- _Problem description_: In the entries that follow, how many lines include "vskip"? Give the number and nothing else.

----- Task material

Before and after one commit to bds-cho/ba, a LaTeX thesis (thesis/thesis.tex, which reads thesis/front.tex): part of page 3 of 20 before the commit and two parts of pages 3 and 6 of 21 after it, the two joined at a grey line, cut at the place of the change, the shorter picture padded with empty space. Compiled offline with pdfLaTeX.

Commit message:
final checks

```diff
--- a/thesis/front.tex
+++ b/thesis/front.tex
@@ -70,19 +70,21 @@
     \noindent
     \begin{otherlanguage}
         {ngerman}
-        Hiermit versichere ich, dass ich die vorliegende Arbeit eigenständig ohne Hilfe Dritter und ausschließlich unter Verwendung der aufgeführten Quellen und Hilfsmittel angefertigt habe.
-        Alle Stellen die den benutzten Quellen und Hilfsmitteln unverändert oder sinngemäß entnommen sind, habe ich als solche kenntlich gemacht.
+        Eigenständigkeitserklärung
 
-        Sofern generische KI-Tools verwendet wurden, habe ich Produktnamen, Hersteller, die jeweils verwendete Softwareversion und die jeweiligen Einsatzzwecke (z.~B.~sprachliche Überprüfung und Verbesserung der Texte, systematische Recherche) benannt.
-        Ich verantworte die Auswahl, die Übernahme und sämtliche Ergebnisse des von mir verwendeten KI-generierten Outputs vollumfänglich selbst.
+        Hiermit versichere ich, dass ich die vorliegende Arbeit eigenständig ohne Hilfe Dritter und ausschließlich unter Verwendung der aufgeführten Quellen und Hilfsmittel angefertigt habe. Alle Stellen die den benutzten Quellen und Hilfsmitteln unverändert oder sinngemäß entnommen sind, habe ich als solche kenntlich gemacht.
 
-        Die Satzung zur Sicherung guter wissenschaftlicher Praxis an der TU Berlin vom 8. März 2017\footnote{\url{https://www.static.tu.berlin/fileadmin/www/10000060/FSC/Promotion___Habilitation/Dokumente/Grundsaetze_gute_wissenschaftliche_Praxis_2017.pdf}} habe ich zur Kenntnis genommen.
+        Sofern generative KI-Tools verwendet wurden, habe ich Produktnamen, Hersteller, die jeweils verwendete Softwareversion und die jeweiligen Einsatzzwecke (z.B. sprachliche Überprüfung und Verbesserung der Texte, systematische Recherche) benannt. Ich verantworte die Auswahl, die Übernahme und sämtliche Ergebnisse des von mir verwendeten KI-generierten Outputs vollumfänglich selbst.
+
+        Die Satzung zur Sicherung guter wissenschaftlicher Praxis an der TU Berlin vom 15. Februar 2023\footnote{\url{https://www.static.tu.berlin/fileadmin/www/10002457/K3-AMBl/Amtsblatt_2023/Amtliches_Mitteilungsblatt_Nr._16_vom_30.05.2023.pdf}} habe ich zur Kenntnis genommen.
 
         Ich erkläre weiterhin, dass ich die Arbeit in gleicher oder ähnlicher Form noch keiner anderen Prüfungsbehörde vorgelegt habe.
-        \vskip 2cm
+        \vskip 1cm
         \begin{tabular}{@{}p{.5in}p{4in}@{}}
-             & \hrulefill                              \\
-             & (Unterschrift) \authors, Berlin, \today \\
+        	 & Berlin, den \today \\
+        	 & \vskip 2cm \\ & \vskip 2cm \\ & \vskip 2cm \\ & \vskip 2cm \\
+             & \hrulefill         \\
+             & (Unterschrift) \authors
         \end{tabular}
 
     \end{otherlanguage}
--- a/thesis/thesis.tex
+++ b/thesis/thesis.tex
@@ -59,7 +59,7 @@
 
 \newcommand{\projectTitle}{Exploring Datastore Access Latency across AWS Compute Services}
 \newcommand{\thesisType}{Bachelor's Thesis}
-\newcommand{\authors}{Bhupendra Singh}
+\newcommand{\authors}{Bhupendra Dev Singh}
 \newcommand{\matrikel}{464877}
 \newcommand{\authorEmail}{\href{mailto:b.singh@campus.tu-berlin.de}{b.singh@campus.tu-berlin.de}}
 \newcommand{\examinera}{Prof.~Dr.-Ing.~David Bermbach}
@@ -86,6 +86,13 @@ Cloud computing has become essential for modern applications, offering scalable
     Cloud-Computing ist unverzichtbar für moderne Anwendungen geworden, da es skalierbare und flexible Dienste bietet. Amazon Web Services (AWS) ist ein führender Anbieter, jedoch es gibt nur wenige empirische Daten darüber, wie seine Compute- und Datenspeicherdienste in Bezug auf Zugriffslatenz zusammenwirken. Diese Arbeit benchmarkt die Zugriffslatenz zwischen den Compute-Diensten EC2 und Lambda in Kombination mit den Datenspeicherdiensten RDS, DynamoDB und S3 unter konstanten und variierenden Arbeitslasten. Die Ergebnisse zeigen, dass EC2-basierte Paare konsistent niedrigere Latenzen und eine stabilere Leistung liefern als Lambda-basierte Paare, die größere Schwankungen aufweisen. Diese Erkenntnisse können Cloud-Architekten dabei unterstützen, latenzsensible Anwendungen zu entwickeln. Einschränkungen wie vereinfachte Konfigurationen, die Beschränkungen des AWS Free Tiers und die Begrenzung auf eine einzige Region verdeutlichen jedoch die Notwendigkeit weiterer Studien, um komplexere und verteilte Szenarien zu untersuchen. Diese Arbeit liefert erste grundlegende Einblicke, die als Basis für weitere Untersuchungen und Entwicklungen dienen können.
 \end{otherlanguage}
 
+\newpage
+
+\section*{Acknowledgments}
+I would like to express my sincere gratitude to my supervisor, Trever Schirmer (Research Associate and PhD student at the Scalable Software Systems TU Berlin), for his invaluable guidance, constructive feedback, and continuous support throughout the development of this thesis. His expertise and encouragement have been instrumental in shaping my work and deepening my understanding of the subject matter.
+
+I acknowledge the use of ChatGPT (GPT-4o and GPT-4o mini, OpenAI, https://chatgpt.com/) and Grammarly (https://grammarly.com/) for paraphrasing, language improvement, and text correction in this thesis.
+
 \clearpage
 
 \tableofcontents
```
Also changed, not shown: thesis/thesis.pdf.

----------

- _Final answer_: 3